Written by:

Tactical fouling – it’s a thing

It seems I wasn’t the only one tearing my hair out on Wednesday evening as the players deployed by Walter Mazzari employed some of the well-known dark arts of football intended only to stop the other team from playing their football. Nothing wrong you might say from stopping the opposition from having everything all their own way and I would agree – IF they stayed within the laws of the game and they are suitably penalised if they don’t. However as we witnessed at the Etihad in the ill-fated game against Chelsea, the unwillingness of the officials to properly and effectively enforce the rules of football can have a detrimental effect not only on the match and its outcome but it can also have a significant impact on individual players.

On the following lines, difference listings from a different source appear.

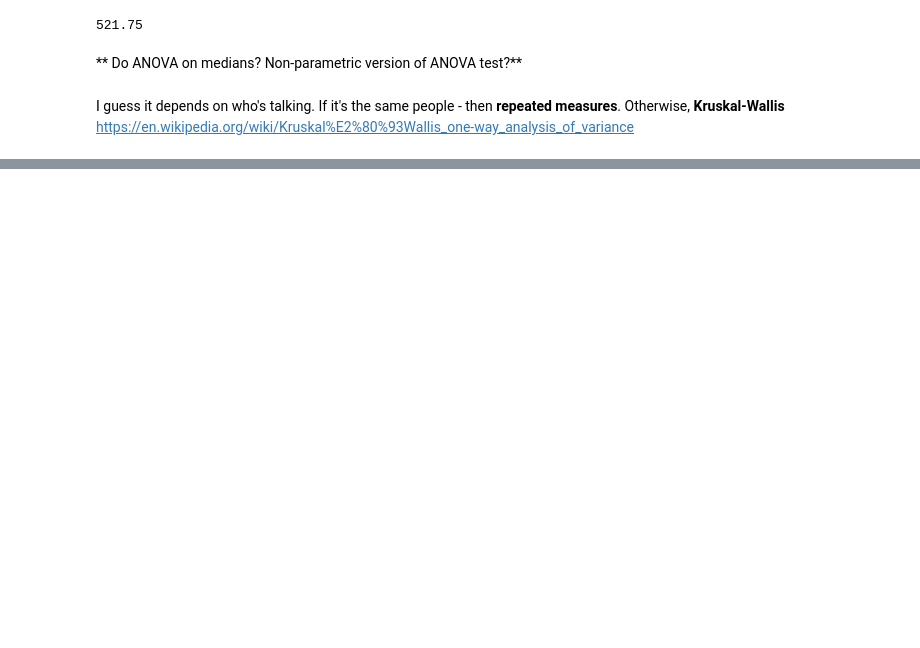
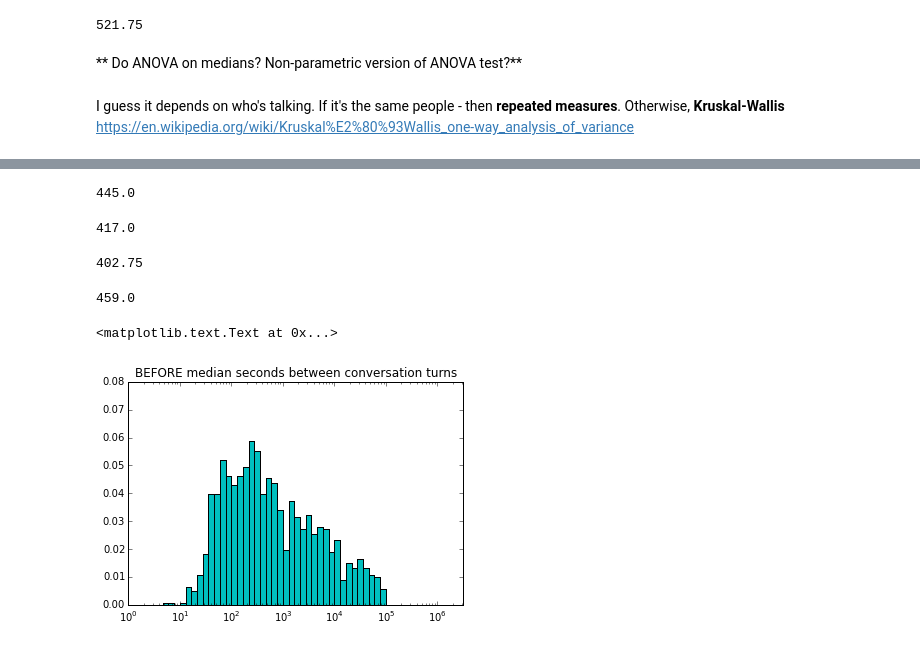
Before and after one commit to marinkala/ReplyNetworks, a Jupyter notebook: bbConversationAnalysisTiming.ipynb, the cells around one changed output, grey strips where cells are left out. Cells and saved outputs as stored; diff of their text form; code cells hidden in the pictures; blank space fills up the shorter version.

```diff
--- a/bbConversationAnalysis.ipynb
+++ b/bbConversationAnalysisTiming.ipynb
@@ -315,0 +366,16 @@ https://en.wikipedia.org/wiki/Kruskal%E2%80%93Wallis_one-way_analysis_of_varianc
+# %%
+convs['medianReplyTime']=0
+# %%
+def medRep(row):
+    timeDiff=[]
+    for i in range(1,44): #start from one b/c subtracting the previous tweet's time
+        colName='date'+str(i)
+        if str(row[colName])!='0':
+            if ((pd.to_datetime(row[colName])>pd.to_datetime(row['date'+str(i-1)]))):#for branching convos!!!!
+                t=(pd.to_datetime(row[colName])-pd.to_datetime(row['date'+str(i-1)])).seconds
+                timeDiff.append(t)
+    return np.median(timeDiff)
+# %%
+convs['medianReplyTime']=convs.apply(medRep, axis=1)
+# %%
+before=convs[pd.to_datetime(convs.convoEndTime)<pd.to_datetime('2012-10-27 00:00:00')]
@@ -315,0 +386,31 @@ https://en.wikipedia.org/wiki/Kruskal%E2%80%93Wallis_one-way_analysis_of_varianc
+# %%
+np.median(convs.medianReplyTime)
+# %% [output]
+445.0
+# %%
+np.median(before.medianReplyTime)
+# %% [output]
+417.0
+# %%
+np.median(during.medianReplyTime)
+# %% [output]
+402.75
+# %%
+np.median(after.medianReplyTime)
+# %% [output]
+459.0
+# %%
+bMedRepTime=before.medianReplyTime.dropna().tolist()
+bins=np.logspace(0, int(np.log(max(bMedRepTime))), 100)
+width=bins[1:]-bins[:-1]
+h, b=np.histogram(bMedRepTime,bins)
+h=h/float(sum(h))
+plt.bar(b[:-1], h, width, color='c')
+#plt.plot(bins[:-1], fit[:-1]*width, linewidth=2)
+plt.gca().set_xscale("log")
+plt.xlim(xmin=0,xmax=10**6.5)
+plt.ylim(ymin=0, ymax=0.08)
+plt.title('BEFORE median seconds between conversation turns')
+# %% [output]
+<matplotlib.text.Text at 0x...>
+[figure, added]
```
Also changed, not shown: parts of 28 cells of this notebook, 1 other file.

Against Chelsea I proposed in a previous ‘Things we learned’ that the fracas that marred the end of that game could be traced in a direct line to the decision of Anthony Taylor not to deal with Luiz’s obstruction of Sergio Aguero. The whole course of that game would have been altered and perhaps the frustrations of the City players might not have reached such proportions as the game reached its end. On Wednesday it was clear to me that the Watford players were sent out with specific instructions to commit fouls whenever City started approaching the halfway line. There were numerous occasions when City started to advance and threaten to make progress after regaining the ball that shirts were tugged and petty, game stopping fouls were committed in the City half. Not bad fouls per se but just enough to stop the game, delay City’s momentum and allow Watford to regain their defensive positions…and far enough away from Watford’s own penalty area that they would be unlikely to result in a yellow card. Pretty much the whole of the Watford forward line and midfield did their bit and even the defender Prodl, probably feeling left out, decided to have a go. In fact after having been booked for a late tackle when he went through the back of David Silva he ought to have walked for any number of subsequent clatterings he delivered near the halfway line.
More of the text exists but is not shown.